Youth athletes, like everyone else, need to be praised. Parents who support their youth athletes by regularly showing love and encouragement are helping them become better team players. Plus, children who are frequently encouraged are more optimistic, better able to handle criticism, more coachable and more likely to listen and respond without resistance.
Children learn to better take constructive criticism over time. So, when providing your child with advice, it’s helpful to mix specific, truthful pieces of praise with each critique. Honesty is critical, because children sense insincere praise, and might lose respect for the person offering it and refuse to listen. To help your child become a better team player, for example, you might say, “You usually do a great job passing the ball, but I noticed that you only passed it once in the first quarter. I know you want to be a good sport, so I’m sure you can be a great team player next time.”
Honest and constructive criticism should always be provided in a way that is kid-friendly and useful. For example, instead of simply telling your child to "pay attention," which offers nothing actionable, say, “When you have a hard time staying focused, try giving yourself a pep-talk to get re-focused.”
Supporting your youth athlete in these ways will help him or her learn to love sports and have a more positive experience. Liberty Mutual Insurance Play Positive™, in partnership with Positive Coaching Alliance, created this tool for ways you can encourage your child during and after the game.
At Liberty Mutual Insurance, we constantly look for ways to celebrate the countless acts of sportsmanship and integrity shown by people every day. We created Play Positive™, powered by Positive Coaching Alliance, as part of this belief to help ensure that our kids experience the best that sports have to offer in environments that promote and display good sportsmanship. We believe kids can learn valuable life lessons when coaches and parents come together to support winning on and off the ice.

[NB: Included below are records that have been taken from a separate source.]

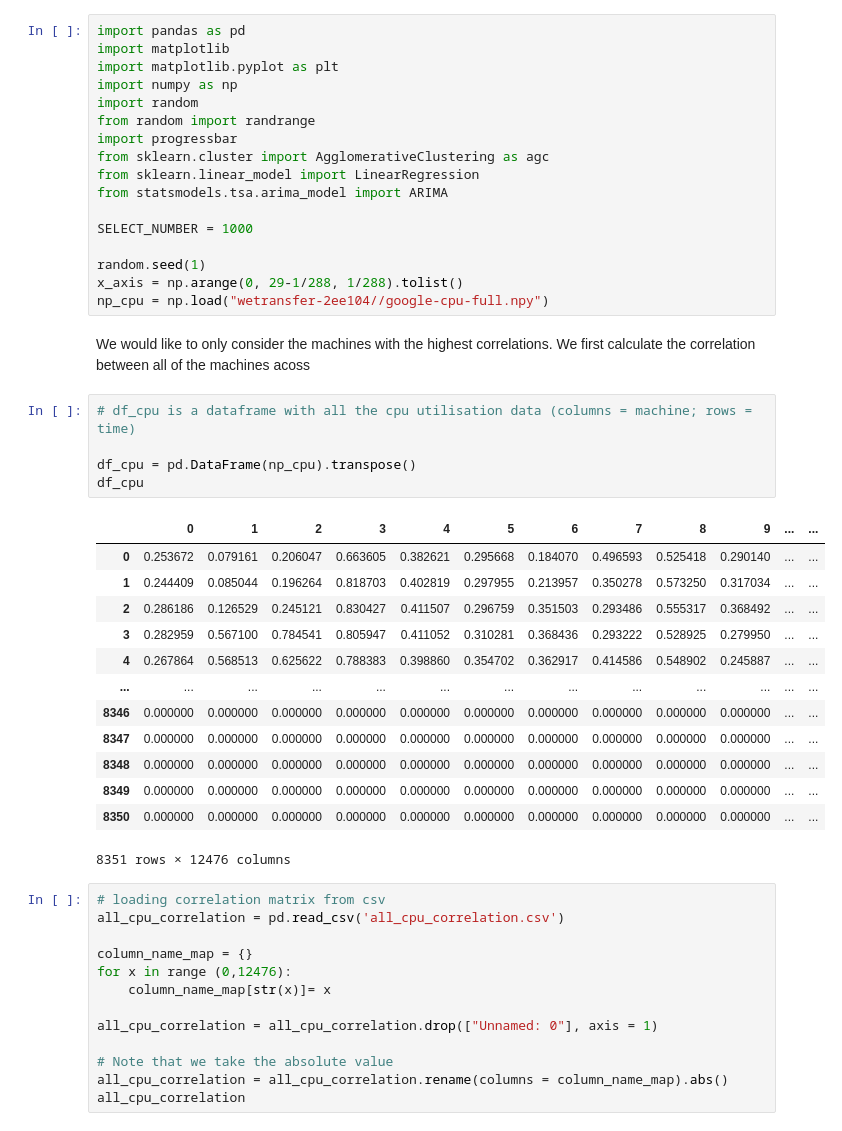
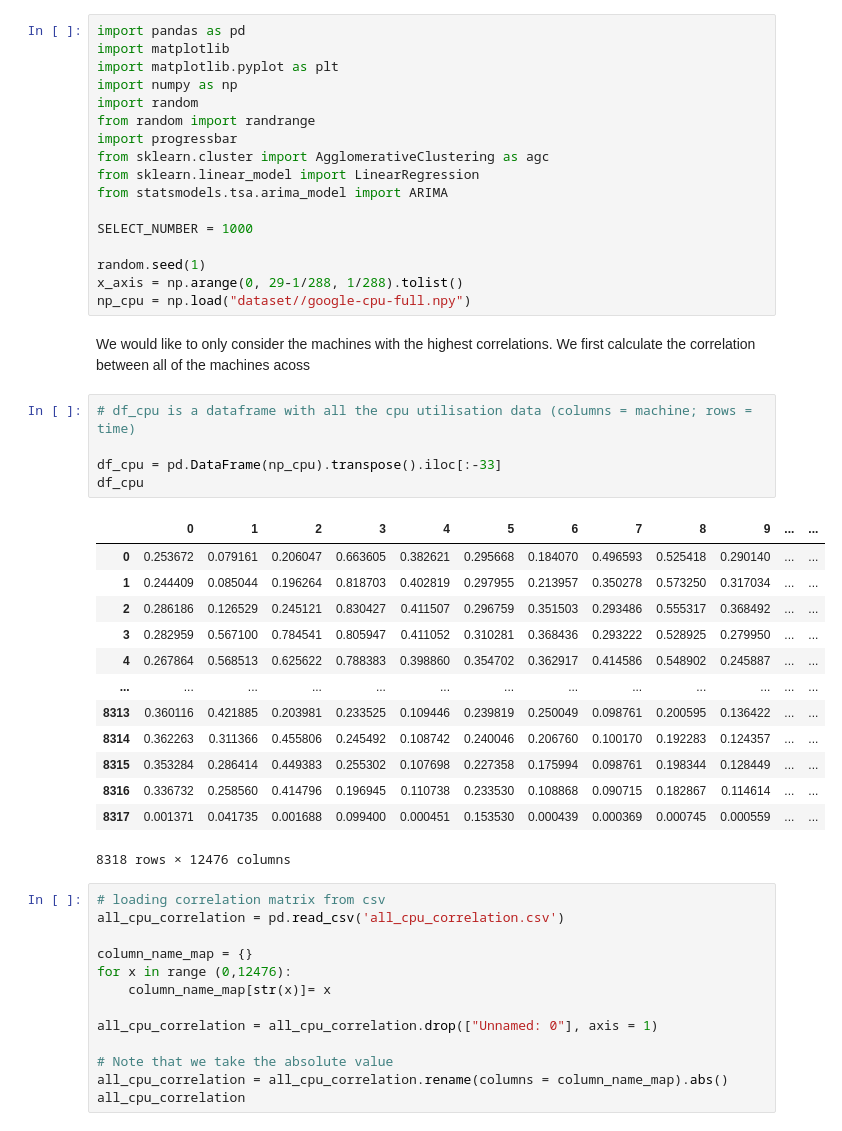
Before and after one commit to yhl116/Machine-Learning-to-Track-Cloud-Computing, a Jupyter notebook: implementation/Correlation Clustering.ipynb, the cells around one changed output. Saved outputs shown, nothing was run; the diff lists cells and outputs as text.

```diff
--- a/implementation/Correlation Clustering.ipynb
+++ b/implementation/Correlation Clustering.ipynb
@@ -21,28 +25,28 @@ SELECT_NUMBER = 1000
 
 random.seed(1)
 x_axis = np.arange(0, 29-1/288, 1/288).tolist()
-np_cpu = np.load("wetransfer-2ee104//google-cpu-full.npy")
+np_cpu = np.load("dataset//google-cpu-full.npy")
 # %% [markdown]
 We would like to only consider the machines with the highest correlations. We first calculate the correlation between all of the machines acoss
 # %%
 # df_cpu is a dataframe with all the cpu utilisation data (columns = machine; rows = time)
 
-df_cpu = pd.DataFrame(np_cpu).transpose()
+df_cpu = pd.DataFrame(np_cpu).transpose().iloc[:-33]
 df_cpu
 # %% [output]
 |  | 0 | 1 | 2 | 3 | 4 | 5 | 6 | 7 | 8 | 9 | ... | ... |
 | 0 | 0.253672 | 0.079161 | 0.206047 | 0.663605 | 0.382621 | 0.295668 | 0.184070 | 0.496593 | 0.525418 | 0.290140 | ... | ... |
 | 1 | 0.244409 | 0.085044 | 0.196264 | 0.818703 | 0.402819 | 0.297955 | 0.213957 | 0.350278 | 0.573250 | 0.317034 | ... | ... |
 | 2 | 0.286186 | 0.126529 | 0.245121 | 0.830427 | 0.411507 | 0.296759 | 0.351503 | 0.293486 | 0.555317 | 0.368492 | ... | ... |
 | 3 | 0.282959 | 0.567100 | 0.784541 | 0.805947 | 0.411052 | 0.310281 | 0.368436 | 0.293222 | 0.528925 | 0.279950 | ... | ... |
 | 4 | 0.267864 | 0.568513 | 0.625622 | 0.788383 | 0.398860 | 0.354702 | 0.362917 | 0.414586 | 0.548902 | 0.245887 | ... | ... |
 | ... | ... | ... | ... | ... | ... | ... | ... | ... | ... | ... | ... | ... |
-| 8346 | 0.000000 | 0.000000 | 0.000000 | 0.000000 | 0.000000 | 0.000000 | 0.000000 | 0.000000 | 0.000000 | 0.000000 | ... | ... |
-| 8347 | 0.000000 | 0.000000 | 0.000000 | 0.000000 | 0.000000 | 0.000000 | 0.000000 | 0.000000 | 0.000000 | 0.000000 | ... | ... |
-| 8348 | 0.000000 | 0.000000 | 0.000000 | 0.000000 | 0.000000 | 0.000000 | 0.000000 | 0.000000 | 0.000000 | 0.000000 | ... | ... |
-| 8349 | 0.000000 | 0.000000 | 0.000000 | 0.000000 | 0.000000 | 0.000000 | 0.000000 | 0.000000 | 0.000000 | 0.000000 | ... | ... |
-| 8350 | 0.000000 | 0.000000 | 0.000000 | 0.000000 | 0.000000 | 0.000000 | 0.000000 | 0.000000 | 0.000000 | 0.000000 | ... | ... |
+| 8313 | 0.360116 | 0.421885 | 0.203981 | 0.233525 | 0.109446 | 0.239819 | 0.250049 | 0.098761 | 0.200595 | 0.136422 | ... | ... |
+| 8314 | 0.362263 | 0.311366 | 0.455806 | 0.245492 | 0.108742 | 0.240046 | 0.206760 | 0.100170 | 0.192283 | 0.124357 | ... | ... |
+| 8315 | 0.353284 | 0.286414 | 0.449383 | 0.255302 | 0.107698 | 0.227358 | 0.175994 | 0.098761 | 0.198344 | 0.128449 | ... | ... |
+| 8316 | 0.336732 | 0.258560 | 0.414796 | 0.196945 | 0.110738 | 0.233530 | 0.108868 | 0.090715 | 0.182867 | 0.114614 | ... | ... |
+| 8317 | 0.001371 | 0.041735 | 0.001688 | 0.099400 | 0.000451 | 0.153530 | 0.000439 | 0.000369 | 0.000745 | 0.000559 | ... | ... |
-8351 rows × 12476 columns
+8318 rows × 12476 columns
 # %%
 # loading correlation matrix from csv
 all_cpu_correlation = pd.read_csv('all_cpu_correlation.csv')
```
Also changed, not shown: parts of 4 cells of this notebook, 15 other files.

In an effort to benefit millions of youth athletes, parents and coaches, this article is among a series created exclusively for partners in the Liberty Mutual Insurance Play Positive™ program powered by Positive Coaching Alliance.
©2014 Liberty Mutual Insurance and Positive Coaching Alliance. All rights reserved. This material may not be distributed without express written permission. Any reproduction in whole or part by and individuals or organizations will be held liable for copyright infringement to the full extent of the law.
QUESTION: Where do i find the rule for period length for 8U, 10U, 12U, etc? Can 10U play 12-minute periods instead of 15? Is it up to the local jurisdiction to set the period length?
ANSWER: Period (and game) length is at the discretion of Youth Hockey Associations and local USA Hockey Affiliate Bodies. Therefore, we recommend contacting them with this question.
QUESTION: What level is an official if they fail the Level 3 Closed Book Exam? If you miss 11 questions, is that official a Level 1 or Level 2 official?
ANSWER: A Level 3 Official applicant that fails the Level 3 Closed Book Exam is immediately eligible for Level 2 if they achieve an 85/100 on the Open Book Exam.
QUESTION: What is the protocol and process for an official to submit and incident report where a coach received a game misconduct or a match penalty?
ANSWER: All game reports should be submitted using the USA Hockey Online Game Report System.
QUESTION: A "50/50 Puck" is located along the boards and one skater is faster than another. The slower skater, knowing he cannot get to the puck first, hits the other player on their way to the puck. I have seen this happen during practices and coaches have made no correction to players. Is this permitted at the 10U Level where body-checking is not allowed?
ANSWER: Body-checking at the 10 & Under Level is not permitted in the USA Hockey Playing Rules. Furthermore, a player who makes deliberate and intentional contact with an opponent who is not in possession of the puck should be penalized for Interference.
QUESTION: Can a Misconduct be assessed to a coach after the game and what rule is it covered under?
ANSWER: There are no rules in the USA Hockey Playing Rules that allow a Misconduct penalty to be assessed to a coach.
However, a coach can be assessed a Game Misconduct before, during, or after a game. Most of those penalties can be found under Rule 601 (Abuse of Officials & Other Misconduct).